- [Work request]: Your task is to copy every line of the entries that holds the word "InsertResult".

- [Saved data entries]:

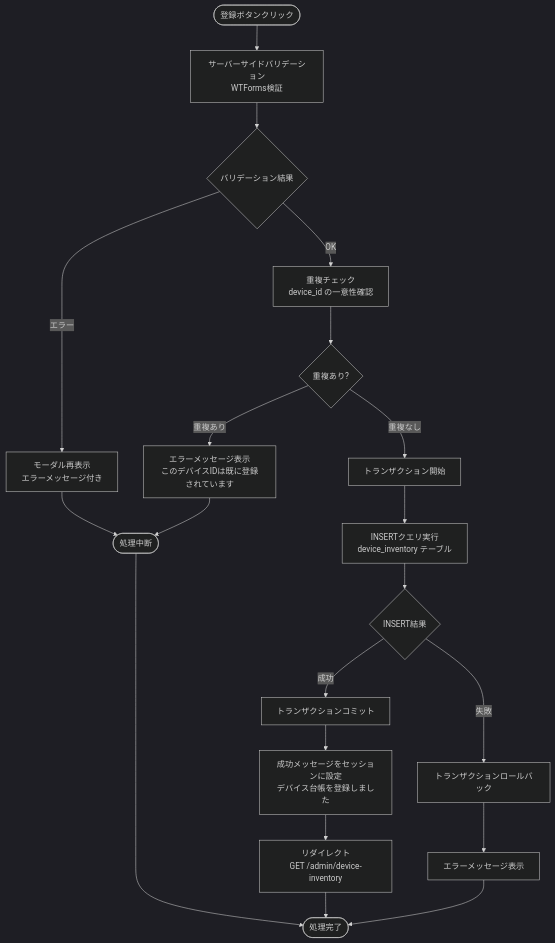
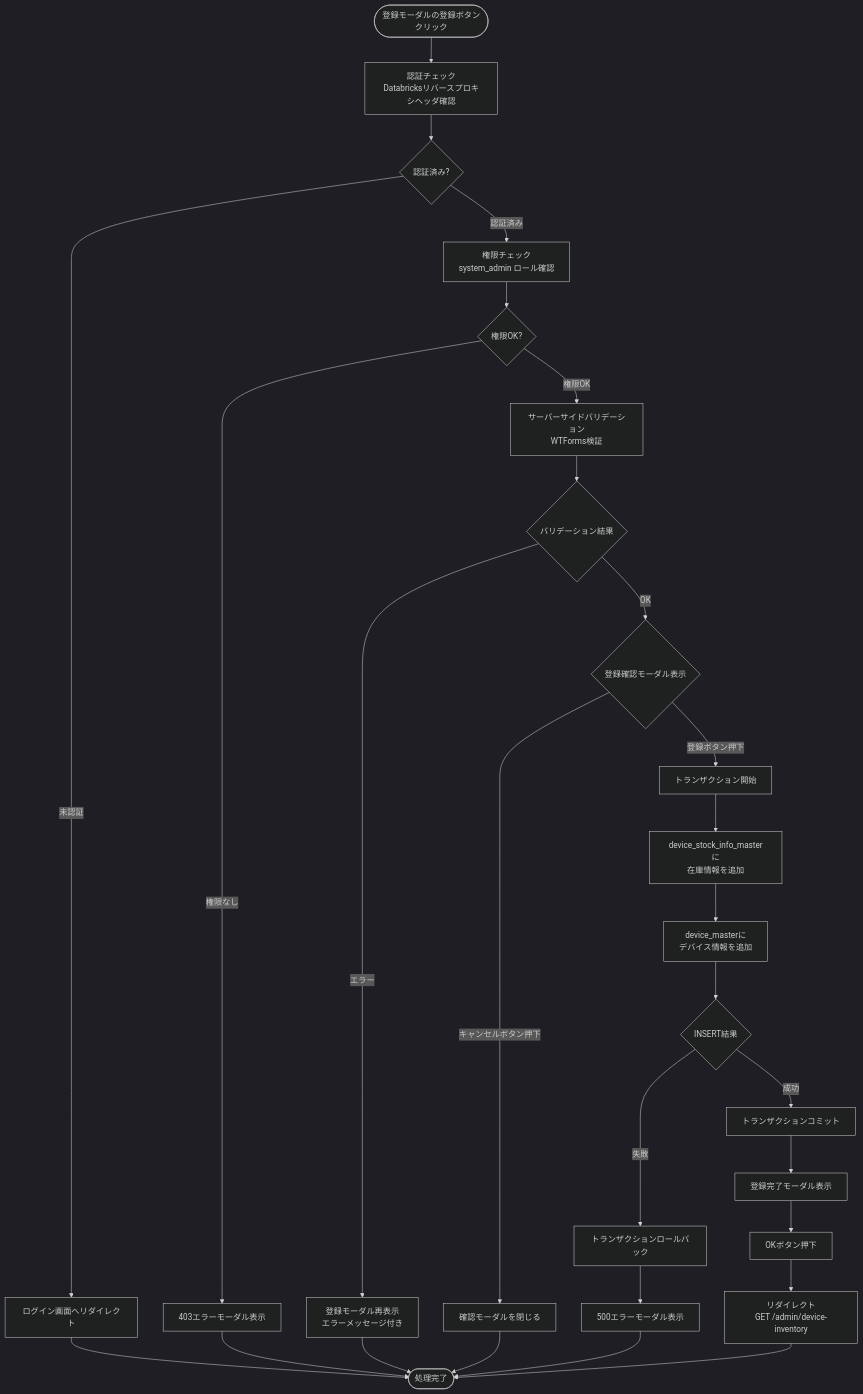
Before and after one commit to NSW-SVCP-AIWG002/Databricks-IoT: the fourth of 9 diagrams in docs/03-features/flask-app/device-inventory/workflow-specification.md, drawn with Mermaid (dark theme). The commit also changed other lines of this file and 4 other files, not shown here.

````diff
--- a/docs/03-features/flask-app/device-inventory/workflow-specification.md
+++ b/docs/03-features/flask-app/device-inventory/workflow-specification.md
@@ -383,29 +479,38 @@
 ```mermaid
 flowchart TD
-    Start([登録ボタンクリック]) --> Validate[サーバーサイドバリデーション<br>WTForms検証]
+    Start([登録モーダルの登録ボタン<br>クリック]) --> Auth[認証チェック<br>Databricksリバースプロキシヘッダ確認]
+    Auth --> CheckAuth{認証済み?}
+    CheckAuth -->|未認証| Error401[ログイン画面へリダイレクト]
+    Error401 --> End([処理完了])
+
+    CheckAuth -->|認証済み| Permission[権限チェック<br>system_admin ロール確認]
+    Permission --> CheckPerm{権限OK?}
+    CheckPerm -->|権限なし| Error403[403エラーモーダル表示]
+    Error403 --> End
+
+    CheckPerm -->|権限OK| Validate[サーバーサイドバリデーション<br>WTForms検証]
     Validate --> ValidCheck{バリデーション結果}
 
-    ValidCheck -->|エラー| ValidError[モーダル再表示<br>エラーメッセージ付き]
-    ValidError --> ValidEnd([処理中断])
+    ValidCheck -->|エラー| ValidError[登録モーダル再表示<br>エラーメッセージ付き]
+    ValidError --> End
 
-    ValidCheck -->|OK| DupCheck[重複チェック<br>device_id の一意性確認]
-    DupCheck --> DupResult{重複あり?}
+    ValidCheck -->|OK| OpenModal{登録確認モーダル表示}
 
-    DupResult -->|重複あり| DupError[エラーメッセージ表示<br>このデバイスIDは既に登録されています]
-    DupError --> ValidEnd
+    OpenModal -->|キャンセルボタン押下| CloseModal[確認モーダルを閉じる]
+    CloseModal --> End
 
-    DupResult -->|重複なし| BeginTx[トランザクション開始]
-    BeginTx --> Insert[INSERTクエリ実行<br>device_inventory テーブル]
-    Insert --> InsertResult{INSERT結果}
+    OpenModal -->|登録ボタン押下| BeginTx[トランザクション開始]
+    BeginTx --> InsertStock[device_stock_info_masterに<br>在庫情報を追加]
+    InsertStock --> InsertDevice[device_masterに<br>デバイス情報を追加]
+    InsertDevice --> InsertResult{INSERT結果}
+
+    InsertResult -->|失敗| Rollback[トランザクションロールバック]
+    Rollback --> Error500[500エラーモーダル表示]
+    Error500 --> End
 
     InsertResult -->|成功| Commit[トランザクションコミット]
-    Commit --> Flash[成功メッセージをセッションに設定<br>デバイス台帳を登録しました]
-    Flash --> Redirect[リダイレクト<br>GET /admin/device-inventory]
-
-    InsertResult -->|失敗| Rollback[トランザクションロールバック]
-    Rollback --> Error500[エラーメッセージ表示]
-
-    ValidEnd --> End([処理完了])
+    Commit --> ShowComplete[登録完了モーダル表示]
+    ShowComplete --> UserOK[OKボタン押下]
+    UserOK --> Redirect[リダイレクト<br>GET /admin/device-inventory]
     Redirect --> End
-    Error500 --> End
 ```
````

- [Expected answer]:
-    Insert --> InsertResult{INSERT結果}
+    InsertDevice --> InsertResult{INSERT結果}
+    InsertResult -->|失敗| Rollback[トランザクションロールバック]
     InsertResult -->|成功| Commit[トランザクションコミット]
-    InsertResult -->|失敗| Rollback[トランザクションロールバック]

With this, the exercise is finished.